Dallas — By now, one assumes that Dallas Black Dance Theatre excels at anything thrown at them. They can elevate the pulse with dazzling leaps across the stage or still the heart with a haunting gaze and simple gesture. Thus, it’s usually repertory choices and choreographic quality that affect the overall outcome of a performance.
At the peak of their 40th anniversary season, this year’s Cultural Awareness series presented at the Wyly Theatre at the AT&T Performing Arts Center delivers a sweetly satisfying blend of past works with a nostalgic premiere to tie it all together. It’s a curious mix, because although it showcases the many talents of the company, the performance overall isn’t as explosive or mind-blowing as others have been.
But that’s perfectly fine. One need not feel as though the heart has been through the wringer or that the soul has traveled along with the whirlwind of physicality to be touched by a concert. This is not to say that none of the above occurs at moments throughout the evening, but the feeling overall is a bit more laid-back.
A number of elements contribute to this. First, the works allow the dancers to be themselves. Take the opening for example, excerpts from Bruce Wood’s Smoke. Set to music by Ray Charles, it features DBDT and Encore! dancers sharing the stage for some sassy shimmying, smooth traveling patterns, and just plain fun. A sense of unrestrained ease pervades throughout Wood’s signature gestural phrases and partnering transitions. De’Anthony Vaughan and Lailah Duke especially shine.
Darryl B. Sneed’s …And Now Marvin takes the music and themes of another prominent African-American musician Marvin Gaye for a work that has a drastically different vocabulary than Smoke, but embodies many of the same qualities.

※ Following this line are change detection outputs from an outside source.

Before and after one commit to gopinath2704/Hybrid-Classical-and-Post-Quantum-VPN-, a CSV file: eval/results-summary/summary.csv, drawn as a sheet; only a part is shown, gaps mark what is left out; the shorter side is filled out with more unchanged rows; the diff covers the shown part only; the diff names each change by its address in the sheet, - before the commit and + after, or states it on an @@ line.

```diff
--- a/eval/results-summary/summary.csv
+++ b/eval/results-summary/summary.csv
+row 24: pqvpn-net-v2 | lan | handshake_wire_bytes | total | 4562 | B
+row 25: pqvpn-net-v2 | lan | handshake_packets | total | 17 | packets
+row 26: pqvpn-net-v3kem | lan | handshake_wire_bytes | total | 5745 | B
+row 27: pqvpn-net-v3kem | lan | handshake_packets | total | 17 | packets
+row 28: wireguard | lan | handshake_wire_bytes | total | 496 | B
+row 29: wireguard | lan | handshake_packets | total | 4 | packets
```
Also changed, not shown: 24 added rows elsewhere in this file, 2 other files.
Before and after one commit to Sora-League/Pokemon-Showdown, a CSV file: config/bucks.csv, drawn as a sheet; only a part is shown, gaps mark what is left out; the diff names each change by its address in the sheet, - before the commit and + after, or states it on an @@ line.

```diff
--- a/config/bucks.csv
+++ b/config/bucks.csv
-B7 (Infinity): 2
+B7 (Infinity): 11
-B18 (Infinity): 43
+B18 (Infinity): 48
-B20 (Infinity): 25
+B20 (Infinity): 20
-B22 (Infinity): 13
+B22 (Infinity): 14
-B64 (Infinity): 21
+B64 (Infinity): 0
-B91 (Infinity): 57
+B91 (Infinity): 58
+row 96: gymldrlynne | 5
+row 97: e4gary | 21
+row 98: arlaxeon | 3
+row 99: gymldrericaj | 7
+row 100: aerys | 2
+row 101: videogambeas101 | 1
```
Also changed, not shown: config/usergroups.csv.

Appearing third in the program and choreographed in 1995 by the former DBDT principal and associate artistic director, it displays a style of modern dance that tends to get lost in the current trends of contemporary ballet and modern.
Obvious Ailey and Horton motifs weave in and out, and the luxurious pacing allows the audience time to savor and enjoy with no less awe than if the dancers had crammed every movement possible into each breath. The dancers portray themes of jubilancy, love, anger, and outrage amidst suspended extensions, controlled turns, and expansive shapes. Sean Smith stuns as usual, but Alyssa Harrington is starting to draw more attention as her artistry develops.
The first act is not all fun and games, though. Another element that makes this show so gratifying is the strategic placement of two controlled yet intense solos between the playfulness of the aforementioned works.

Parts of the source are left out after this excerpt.